"We're showing the compassion of our nation in the swift response, but the greatest source of America's generosity is not our government, it's the good heart of the American people," Bush said. "In the week since the tsunami struck, private citizens have contributed millions of dollars for disaster relief and reconstruction."
He announced that former President Clinton and former President Bush will head a nationwide charitable fundraising effort. "Both presidents know the great decency of our people," Bush said. "They bring tremendous leadership experience to this role, and they bring good hearts. I am grateful to the former Presidents Clinton and Bush for taking on this important responsibility and for serving our country once again."
The U.S. military response in the region continues and grows, Bush said. "American military assets in the region are now aiding recovery efforts," he said. "Patrol and cargo aircraft have been surveying damage and delivering supplies for several days. Air Force C-130s are flying aid missions 24 hours a day."
The U.S. Navy's Abraham Lincoln Carrier Battle Group is off the coast of Sumatra and transporting relief supplies by helicopter. "Other naval and Marine assets will arrive shortly to generate clean water and provide further logistical help," Bush said.
In addition to the Abraham Lincoln group, the Bonhomme Richard Expeditionary Strike Group will be arriving in the region Jan. 4, said Marine Brig. Gen. John Allen, DoD's coordinator for tsunami-relief efforts.
Allen stressed that military forces are working very closely with host nations. "These operations are operations for the countries themselves," Allen said during a State Department briefing today. "We work very closely with Thailand; we're working very closely with Indonesia; we're working very closely with Sri Lanka and the Maldives, because it will be in those areas in which the relief process will occur, and it is their relief."
When the Bonhomme Richard group reaches the area, its 24 helicopters will join the 19 of the Lincoln group delivering humanitarian supplies to isolated areas. Another organization, Maritime Prepositioning Ship Squadron 3, is also headed to the theater, Allen said.
The six ships in the prepositioning squadron, from Guam and Japan, are very large container ships. They can store up to 90,000 gallons of fresh water and can produce tens of thousands of gallons of fresh water a day, and helicopters can operate from aboard these vessels.
Air Force planes are providing much of the lift capacity, Allen said. "The Air Force has delivered, at this juncture, 430,000 pounds of supplies into the region," he said. "C-130s are converging on the region; there are about 17 on the ground now."

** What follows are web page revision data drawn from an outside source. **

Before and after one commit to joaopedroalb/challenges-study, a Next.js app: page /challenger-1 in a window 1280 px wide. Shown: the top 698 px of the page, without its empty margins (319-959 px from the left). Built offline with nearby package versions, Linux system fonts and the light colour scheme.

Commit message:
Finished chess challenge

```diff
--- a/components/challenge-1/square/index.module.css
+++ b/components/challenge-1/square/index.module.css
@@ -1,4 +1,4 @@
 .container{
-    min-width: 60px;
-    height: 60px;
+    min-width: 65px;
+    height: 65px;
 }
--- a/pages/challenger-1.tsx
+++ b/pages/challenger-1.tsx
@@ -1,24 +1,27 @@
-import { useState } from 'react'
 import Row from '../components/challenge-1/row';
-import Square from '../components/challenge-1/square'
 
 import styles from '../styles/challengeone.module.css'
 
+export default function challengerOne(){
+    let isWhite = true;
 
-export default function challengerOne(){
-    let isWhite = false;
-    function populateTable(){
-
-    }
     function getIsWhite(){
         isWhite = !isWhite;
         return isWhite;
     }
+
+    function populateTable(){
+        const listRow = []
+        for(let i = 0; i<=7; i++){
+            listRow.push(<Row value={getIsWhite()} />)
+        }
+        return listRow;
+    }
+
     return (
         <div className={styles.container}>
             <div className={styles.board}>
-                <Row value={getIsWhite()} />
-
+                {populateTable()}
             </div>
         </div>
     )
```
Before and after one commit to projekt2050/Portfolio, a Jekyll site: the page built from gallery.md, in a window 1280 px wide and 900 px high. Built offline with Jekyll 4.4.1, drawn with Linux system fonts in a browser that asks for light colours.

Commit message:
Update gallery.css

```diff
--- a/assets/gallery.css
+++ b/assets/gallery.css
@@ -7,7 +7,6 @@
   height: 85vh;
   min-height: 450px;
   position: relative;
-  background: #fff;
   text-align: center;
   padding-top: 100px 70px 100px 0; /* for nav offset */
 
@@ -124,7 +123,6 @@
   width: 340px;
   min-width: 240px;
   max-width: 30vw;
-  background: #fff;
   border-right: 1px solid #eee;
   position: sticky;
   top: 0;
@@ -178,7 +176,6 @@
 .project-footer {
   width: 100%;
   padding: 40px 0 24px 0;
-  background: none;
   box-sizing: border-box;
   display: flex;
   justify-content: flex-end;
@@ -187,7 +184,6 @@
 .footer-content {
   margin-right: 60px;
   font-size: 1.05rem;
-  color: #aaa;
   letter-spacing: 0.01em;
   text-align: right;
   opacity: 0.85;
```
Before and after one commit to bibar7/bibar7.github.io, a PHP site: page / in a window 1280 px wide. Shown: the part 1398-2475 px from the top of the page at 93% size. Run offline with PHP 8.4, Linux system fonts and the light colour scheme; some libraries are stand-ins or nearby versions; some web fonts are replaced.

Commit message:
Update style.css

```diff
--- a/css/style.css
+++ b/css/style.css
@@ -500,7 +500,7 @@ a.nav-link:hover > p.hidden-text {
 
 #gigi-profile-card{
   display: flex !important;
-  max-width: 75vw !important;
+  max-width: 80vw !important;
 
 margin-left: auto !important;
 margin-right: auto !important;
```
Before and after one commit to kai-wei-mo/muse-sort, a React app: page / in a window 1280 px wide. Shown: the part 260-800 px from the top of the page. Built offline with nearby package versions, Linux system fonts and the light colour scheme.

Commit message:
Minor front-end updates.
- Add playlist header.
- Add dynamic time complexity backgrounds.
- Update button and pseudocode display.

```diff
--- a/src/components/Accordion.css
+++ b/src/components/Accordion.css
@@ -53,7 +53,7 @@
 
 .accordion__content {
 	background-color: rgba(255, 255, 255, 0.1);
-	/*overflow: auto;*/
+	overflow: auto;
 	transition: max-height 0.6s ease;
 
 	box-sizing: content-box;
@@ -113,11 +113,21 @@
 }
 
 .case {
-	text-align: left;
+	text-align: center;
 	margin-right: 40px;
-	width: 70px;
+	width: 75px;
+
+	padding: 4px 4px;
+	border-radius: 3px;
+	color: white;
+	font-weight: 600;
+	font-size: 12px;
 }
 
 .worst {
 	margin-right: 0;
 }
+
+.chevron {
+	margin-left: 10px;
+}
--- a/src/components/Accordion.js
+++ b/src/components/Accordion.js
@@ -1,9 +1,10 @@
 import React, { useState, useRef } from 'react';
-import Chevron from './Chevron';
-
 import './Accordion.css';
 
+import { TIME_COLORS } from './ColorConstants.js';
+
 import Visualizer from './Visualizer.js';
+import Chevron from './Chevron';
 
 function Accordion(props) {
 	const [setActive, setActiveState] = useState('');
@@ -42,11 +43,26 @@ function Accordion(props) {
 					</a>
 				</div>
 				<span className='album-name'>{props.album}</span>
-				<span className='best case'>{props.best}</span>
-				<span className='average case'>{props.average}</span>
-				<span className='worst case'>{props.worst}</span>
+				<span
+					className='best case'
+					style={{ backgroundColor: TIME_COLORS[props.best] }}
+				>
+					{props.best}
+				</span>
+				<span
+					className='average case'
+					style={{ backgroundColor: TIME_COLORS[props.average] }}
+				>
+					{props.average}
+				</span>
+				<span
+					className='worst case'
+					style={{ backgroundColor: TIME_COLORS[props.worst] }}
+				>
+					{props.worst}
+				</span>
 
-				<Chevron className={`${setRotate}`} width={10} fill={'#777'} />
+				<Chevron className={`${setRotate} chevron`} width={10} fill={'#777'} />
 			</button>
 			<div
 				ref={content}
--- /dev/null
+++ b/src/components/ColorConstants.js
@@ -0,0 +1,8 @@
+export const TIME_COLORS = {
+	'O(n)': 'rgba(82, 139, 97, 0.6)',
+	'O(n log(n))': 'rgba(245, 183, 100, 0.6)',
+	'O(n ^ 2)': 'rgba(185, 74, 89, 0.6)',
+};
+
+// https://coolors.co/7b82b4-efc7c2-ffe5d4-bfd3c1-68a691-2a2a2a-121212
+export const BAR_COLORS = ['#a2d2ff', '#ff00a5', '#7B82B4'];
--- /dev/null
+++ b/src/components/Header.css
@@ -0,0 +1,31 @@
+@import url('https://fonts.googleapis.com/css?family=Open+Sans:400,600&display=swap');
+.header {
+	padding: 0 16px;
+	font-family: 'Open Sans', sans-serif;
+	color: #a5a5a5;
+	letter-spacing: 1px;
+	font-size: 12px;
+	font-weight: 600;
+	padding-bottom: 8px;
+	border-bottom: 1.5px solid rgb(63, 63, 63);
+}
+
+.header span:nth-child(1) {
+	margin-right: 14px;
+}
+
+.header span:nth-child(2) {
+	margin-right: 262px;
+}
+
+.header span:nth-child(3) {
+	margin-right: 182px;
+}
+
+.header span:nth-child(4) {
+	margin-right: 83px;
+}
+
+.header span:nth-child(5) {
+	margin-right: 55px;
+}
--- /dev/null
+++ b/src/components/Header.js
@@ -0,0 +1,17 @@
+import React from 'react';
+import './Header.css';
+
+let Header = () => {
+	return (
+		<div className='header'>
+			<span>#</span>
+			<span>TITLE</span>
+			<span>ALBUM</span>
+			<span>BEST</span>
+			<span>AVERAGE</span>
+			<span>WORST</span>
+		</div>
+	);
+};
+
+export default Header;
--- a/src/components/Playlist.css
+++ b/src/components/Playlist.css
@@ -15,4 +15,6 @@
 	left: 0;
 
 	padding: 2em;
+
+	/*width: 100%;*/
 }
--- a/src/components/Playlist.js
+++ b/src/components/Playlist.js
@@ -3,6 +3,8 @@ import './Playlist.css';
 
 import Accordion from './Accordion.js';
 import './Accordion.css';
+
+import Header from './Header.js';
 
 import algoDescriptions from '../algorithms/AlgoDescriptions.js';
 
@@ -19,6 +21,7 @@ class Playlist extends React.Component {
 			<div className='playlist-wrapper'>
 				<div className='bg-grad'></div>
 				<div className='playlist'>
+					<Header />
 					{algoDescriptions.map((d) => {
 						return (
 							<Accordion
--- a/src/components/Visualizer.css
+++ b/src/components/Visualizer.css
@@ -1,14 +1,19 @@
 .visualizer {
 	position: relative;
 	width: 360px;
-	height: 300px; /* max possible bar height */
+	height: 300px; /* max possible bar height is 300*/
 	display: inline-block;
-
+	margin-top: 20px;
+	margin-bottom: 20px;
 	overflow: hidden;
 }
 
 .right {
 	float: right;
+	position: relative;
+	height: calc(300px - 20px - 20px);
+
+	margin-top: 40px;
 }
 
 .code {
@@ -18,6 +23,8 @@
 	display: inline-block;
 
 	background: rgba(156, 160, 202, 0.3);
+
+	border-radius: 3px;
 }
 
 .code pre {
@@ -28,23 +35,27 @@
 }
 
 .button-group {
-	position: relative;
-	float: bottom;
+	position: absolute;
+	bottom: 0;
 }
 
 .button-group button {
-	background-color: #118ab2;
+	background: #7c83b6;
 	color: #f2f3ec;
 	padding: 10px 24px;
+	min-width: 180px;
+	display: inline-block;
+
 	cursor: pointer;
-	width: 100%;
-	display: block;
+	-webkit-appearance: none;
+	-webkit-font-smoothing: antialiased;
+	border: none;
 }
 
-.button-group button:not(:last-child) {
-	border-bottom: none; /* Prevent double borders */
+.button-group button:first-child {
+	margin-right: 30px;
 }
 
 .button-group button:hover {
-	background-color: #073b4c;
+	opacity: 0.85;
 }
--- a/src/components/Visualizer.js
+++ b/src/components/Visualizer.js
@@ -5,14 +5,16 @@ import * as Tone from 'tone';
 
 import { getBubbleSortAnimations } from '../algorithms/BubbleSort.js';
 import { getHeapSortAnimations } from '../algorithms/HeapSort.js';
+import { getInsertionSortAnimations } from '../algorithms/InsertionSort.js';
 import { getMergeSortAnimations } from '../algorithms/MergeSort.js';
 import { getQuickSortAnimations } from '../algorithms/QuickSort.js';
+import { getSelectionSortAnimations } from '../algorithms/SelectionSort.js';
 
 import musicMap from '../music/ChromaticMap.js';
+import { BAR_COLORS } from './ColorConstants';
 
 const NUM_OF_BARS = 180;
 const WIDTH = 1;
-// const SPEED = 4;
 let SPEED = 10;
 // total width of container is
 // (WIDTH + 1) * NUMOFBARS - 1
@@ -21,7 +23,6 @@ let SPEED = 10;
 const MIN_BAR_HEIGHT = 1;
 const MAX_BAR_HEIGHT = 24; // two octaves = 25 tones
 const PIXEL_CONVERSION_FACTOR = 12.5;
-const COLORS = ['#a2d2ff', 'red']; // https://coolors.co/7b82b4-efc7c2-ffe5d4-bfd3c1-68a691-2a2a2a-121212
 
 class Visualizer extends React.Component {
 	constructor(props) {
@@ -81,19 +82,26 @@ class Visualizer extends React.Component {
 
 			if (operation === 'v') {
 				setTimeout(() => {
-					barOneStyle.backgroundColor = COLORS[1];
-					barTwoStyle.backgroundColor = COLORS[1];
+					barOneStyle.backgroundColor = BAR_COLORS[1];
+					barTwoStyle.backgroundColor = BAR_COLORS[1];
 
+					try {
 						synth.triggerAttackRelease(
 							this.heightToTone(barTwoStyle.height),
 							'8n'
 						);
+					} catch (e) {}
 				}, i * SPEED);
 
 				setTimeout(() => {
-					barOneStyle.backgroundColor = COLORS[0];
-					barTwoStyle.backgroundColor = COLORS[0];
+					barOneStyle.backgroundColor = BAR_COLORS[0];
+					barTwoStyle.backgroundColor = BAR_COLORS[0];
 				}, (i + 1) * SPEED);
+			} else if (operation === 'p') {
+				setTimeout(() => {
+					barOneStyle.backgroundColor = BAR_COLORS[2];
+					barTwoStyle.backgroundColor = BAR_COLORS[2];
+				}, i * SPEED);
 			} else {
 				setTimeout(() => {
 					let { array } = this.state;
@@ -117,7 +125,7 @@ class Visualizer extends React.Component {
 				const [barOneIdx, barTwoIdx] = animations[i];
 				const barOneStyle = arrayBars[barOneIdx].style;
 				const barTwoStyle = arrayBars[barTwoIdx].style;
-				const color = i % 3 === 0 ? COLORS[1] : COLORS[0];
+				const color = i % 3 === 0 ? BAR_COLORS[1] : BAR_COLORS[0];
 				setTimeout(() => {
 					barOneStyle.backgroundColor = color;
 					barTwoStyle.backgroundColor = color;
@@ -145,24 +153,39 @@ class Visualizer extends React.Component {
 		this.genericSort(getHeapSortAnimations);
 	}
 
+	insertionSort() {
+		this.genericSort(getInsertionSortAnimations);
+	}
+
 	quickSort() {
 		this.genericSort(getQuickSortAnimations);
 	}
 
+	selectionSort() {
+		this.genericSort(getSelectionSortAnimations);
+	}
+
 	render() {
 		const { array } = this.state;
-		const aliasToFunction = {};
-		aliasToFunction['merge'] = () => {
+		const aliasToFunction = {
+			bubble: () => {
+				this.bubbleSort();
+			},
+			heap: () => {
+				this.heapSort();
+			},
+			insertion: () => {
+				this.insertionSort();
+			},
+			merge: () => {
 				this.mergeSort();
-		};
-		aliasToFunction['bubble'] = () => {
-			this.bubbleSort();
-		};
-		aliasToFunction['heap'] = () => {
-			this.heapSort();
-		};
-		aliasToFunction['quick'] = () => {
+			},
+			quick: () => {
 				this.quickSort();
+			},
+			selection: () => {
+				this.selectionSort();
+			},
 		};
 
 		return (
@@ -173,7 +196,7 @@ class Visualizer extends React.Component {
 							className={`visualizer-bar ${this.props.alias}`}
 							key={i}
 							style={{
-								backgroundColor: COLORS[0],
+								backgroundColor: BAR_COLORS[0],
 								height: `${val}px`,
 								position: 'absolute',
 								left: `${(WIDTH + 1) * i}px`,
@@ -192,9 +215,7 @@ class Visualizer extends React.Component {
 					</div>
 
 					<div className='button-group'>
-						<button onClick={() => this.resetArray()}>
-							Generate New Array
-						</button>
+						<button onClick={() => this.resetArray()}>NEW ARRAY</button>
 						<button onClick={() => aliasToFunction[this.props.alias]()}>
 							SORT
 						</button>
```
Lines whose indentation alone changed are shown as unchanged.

Larger aircraft -- C-17 Globemaster IIIs and C-5 Galaxys -- also are bringing in needed supplies and other relief equipment.